Data concerning the use of additives have to be taken into account to assess the impact of petroleum products on polluted sites, such as gas stations, where leaks from different storage tanks can occur, leading to contamination by complex mixtures of petroleum products. The biodegradation of monoaromatic (BTEX) compounds and alkanes has been studied extensively, and both are generally quite biodegradable under aerobic conditions (44, 46). Regarding the biodegradability of MTBE, several microorganisms have been isolated with specific degradation capacities, and some of the genes involved in the biodegradation pathway have been characterized (28). The first-order attenuation rates for MTBE in the plumes in which biodegradation occurred varied from 0.56 to 4.3 year−1, a rate of biodegradation not sufficient to contain the plume (7). In addition, there are numerous sites for which no biodegradation was observed (3, 10), and the presence of BTEXs and MTBE has been shown in the case of Methylibium petroleiphilum PM1 to delay the onset of MTBE biodegradation (13).
The behavior of ETBE when spilled in the environment has not been as well studied as that of MTBE, and the extent of contamination has not been documented sufficiently. Similar to that of MTBE, the biodegradation of ETBE is not always observed in microcosms with soils or aquifers derived from contaminated sites (3). Microorganisms able to grow on ETBE have been isolated, and the first monooxygenase system able to degrade ETBE was identified as a cytochrome P450 monooxygenase (encoded by the ethRABCD genes) in Rhodococcus ruber IFP 2001 (6, 21). Highly similar eth gene clusters were also isolated from Rhodococcus zopfii IFP 2005 and Gordonia sp. strain IFP 2009 (4, 16). R. ruber IFP 2001, R. zopfii IFP 2005, and Gordonia sp. strain IFP 2009 were able to grow on ETBE at the expense of the C2 moiety being released by the cleavage of the ether bond with the accumulation of tert-butyl alcohol (TBA) in the growth culture (C. Malandain, F. Fayolle-Guichard, and T. Vogel, submitted for publication). Interestingly, other microorganisms belonging to the genus Rhodococcus were reported to have biodegradation capacities toward ether fuels.
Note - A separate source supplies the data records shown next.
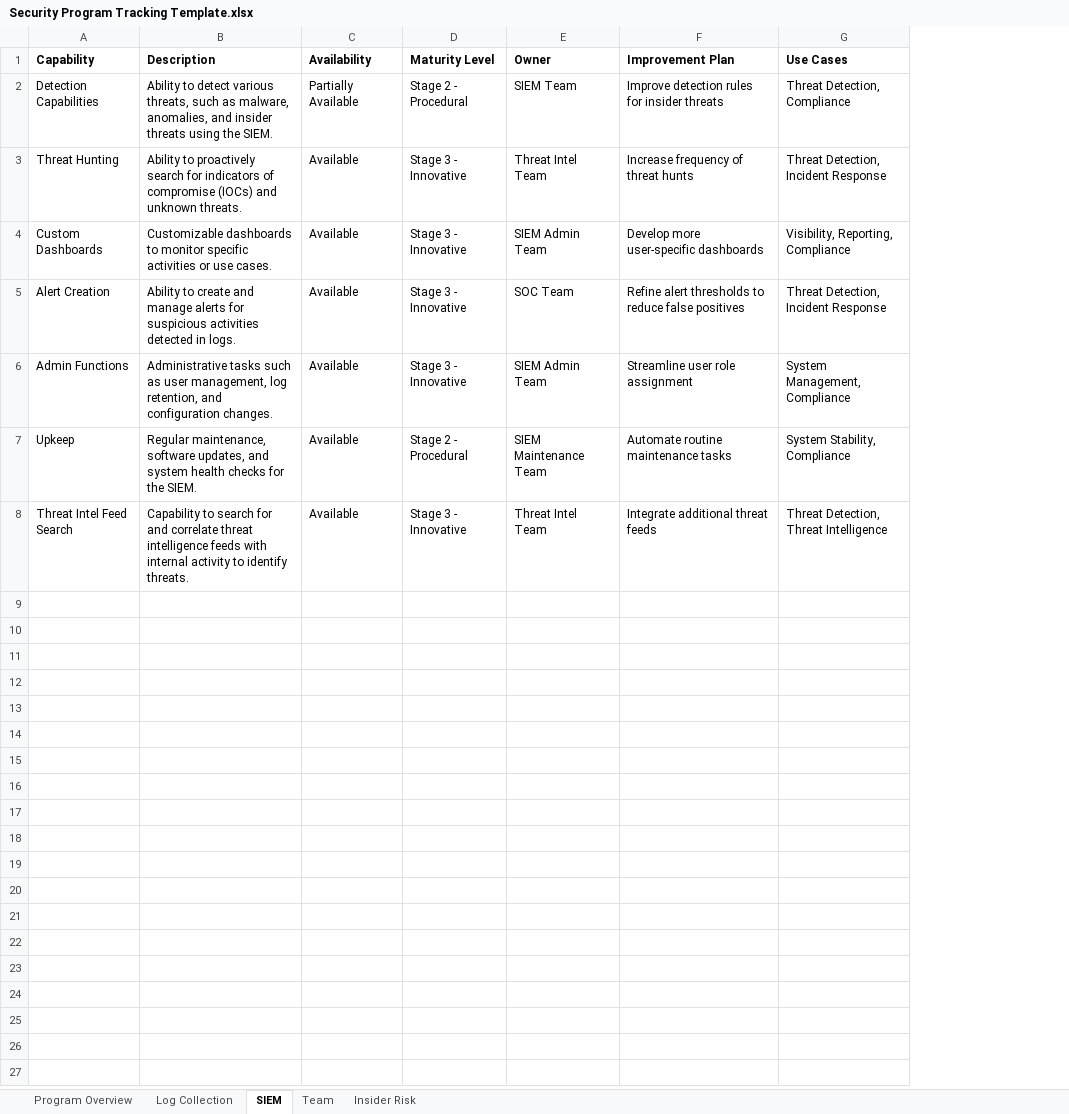
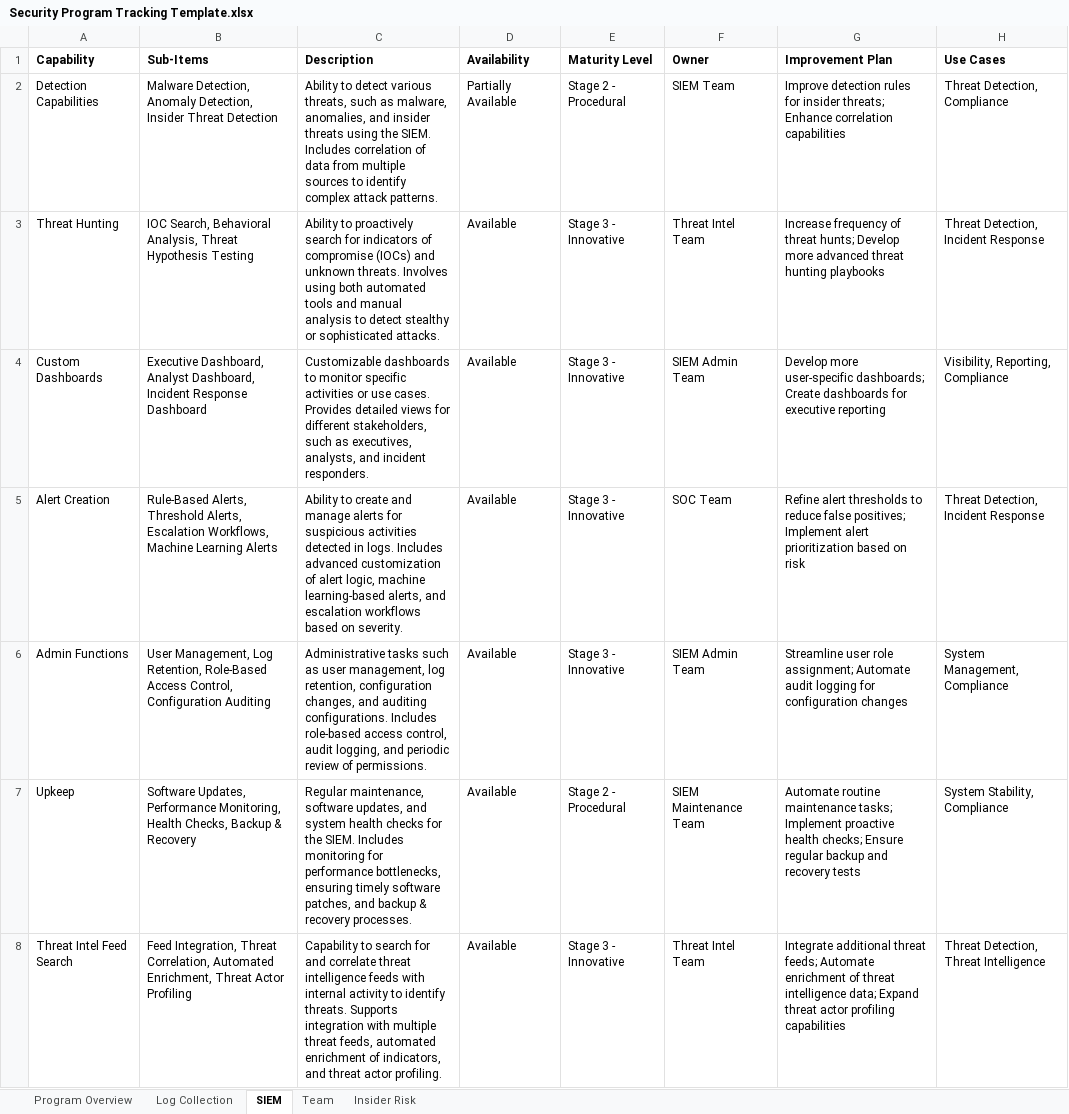
Before and after one commit to matt-snyder-stuff/Security-Maturity-Tracking, an Excel workbook: Security Program Tracking Template.xlsx, sheet SIEM, drawn as a sheet; values as stored, in another font and other column widths than the file's, no borders; addresses are those after the commit; the diff names each change by its address in the sheet, - before the commit and + after, or states it on an @@ line.

Commit message:
Update Security Program Tracking Template.xlsx

```diff
--- a/Security Program Tracking Template.xlsx (sheet SIEM)
+++ b/Security Program Tracking Template.xlsx (sheet SIEM)
+column B (Sub-Items), rows 2-8: Malware Detection, Anomaly Detection, Insider Threat Detection | IOC Search, Behavioral Analysis, Threat Hypothesis Testing | Executive Dashboard, Analyst Dashboard, Incident Response Dashboard | Rule-Based Alerts, Threshold Alerts, Escalation Workflows, Machine Learning Alerts | User Management, Log Retention, Role-Based Access Control, Configuration Auditing | Software Updates, Performance Monitoring, Health Checks, Backup & Recovery | Feed Integration, Threat Correlation, Automated Enrichment, Threat Actor Profiling
-C2 (Description): …the SIEM.
+C2 (Description): …the SIEM. Includes correlation of data from multiple sources to identify complex attack patterns.
-G2 (Improvement Plan): …for insider threats
+G2 (Improvement Plan): …for insider threats; Enhance correlation capabilities
-C3 (Description): …unknown threats.
+C3 (Description): …unknown threats. Involves using both automated tools and manual analysis to detect stealthy or sophisticated attacks.
-G3 (Improvement Plan): …of threat hunts
+G3 (Improvement Plan): …of threat hunts; Develop more advanced threat hunting playbooks
-C4 (Description): …use cases.
+C4 (Description): …use cases. Provides detailed views for different stakeholders, such as executives, analysts, and incident responders.
-G4 (Improvement Plan): …more user-specific dashboards
+G4 (Improvement Plan): …more user-specific dashboards; Create dashboards for executive reporting
-C5 (Description): …in logs.
+C5 (Description): …in logs. Includes advanced customization of alert logic, machine learning-based alerts, and escalation workflows based on severity.
-G5 (Improvement Plan): …reduce false positives
+G5 (Improvement Plan): …reduce false positives; Implement alert prioritization based on risk
-C6 (Description): …log retention, and configuration changes.
+C6 (Description): …log retention, configuration changes, and auditing configurations. Includes role-based access control, audit logging, and periodic review of permissions.
-G6 (Improvement Plan): …user role assignment
+G6 (Improvement Plan): …user role assignment; Automate audit logging for configuration changes
-C7 (Description): …the SIEM.
+C7 (Description): …the SIEM. Includes monitoring for performance bottlenecks, ensuring timely software patches, and backup & recovery processes.
-G7 (Improvement Plan): …routine maintenance tasks
+G7 (Improvement Plan): …routine maintenance tasks; Implement proactive health checks; Ensure regular backup and recovery tests
-C8 (Description): …identify threats.
+C8 (Description): …identify threats. Supports integration with multiple threat feeds, automated enrichment of indicators, and threat actor profiling.
-G8 (Improvement Plan): …additional threat feeds
+G8 (Improvement Plan): …additional threat feeds; Automate enrichment of threat intelligence data; Expand threat actor profiling capabilities
```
Mo et al. (31) isolated a Rhodococcus sp. strain able to degrade MTBE to a low extent; R. aetherivorans, a new species that belongs to MTBE-degrading actinomycetes (20) was characterized, but the enzymatic system responsible for the MTBE oxidation was not elucidated; Rhodococcus sp. strain EH831 was able to degrade MTBE (27).
There are few data in the literature regarding the biodegradability of isooctane; Mycobacterium austroafricanum IFP 2173 was the only strain described for its ability to use isooctane as the sole carbon and energy source (42), and more recently, Cho et al. (9) demonstrated the biodegradability of isooctane using previously acclimated biomass. Regarding the biodegradability of 2-EHN, only M. austroafricanum IFP 2173 was recently reported to degrade 2-EHN to 4-ethyldihydrofuran-2(3H)-one (36).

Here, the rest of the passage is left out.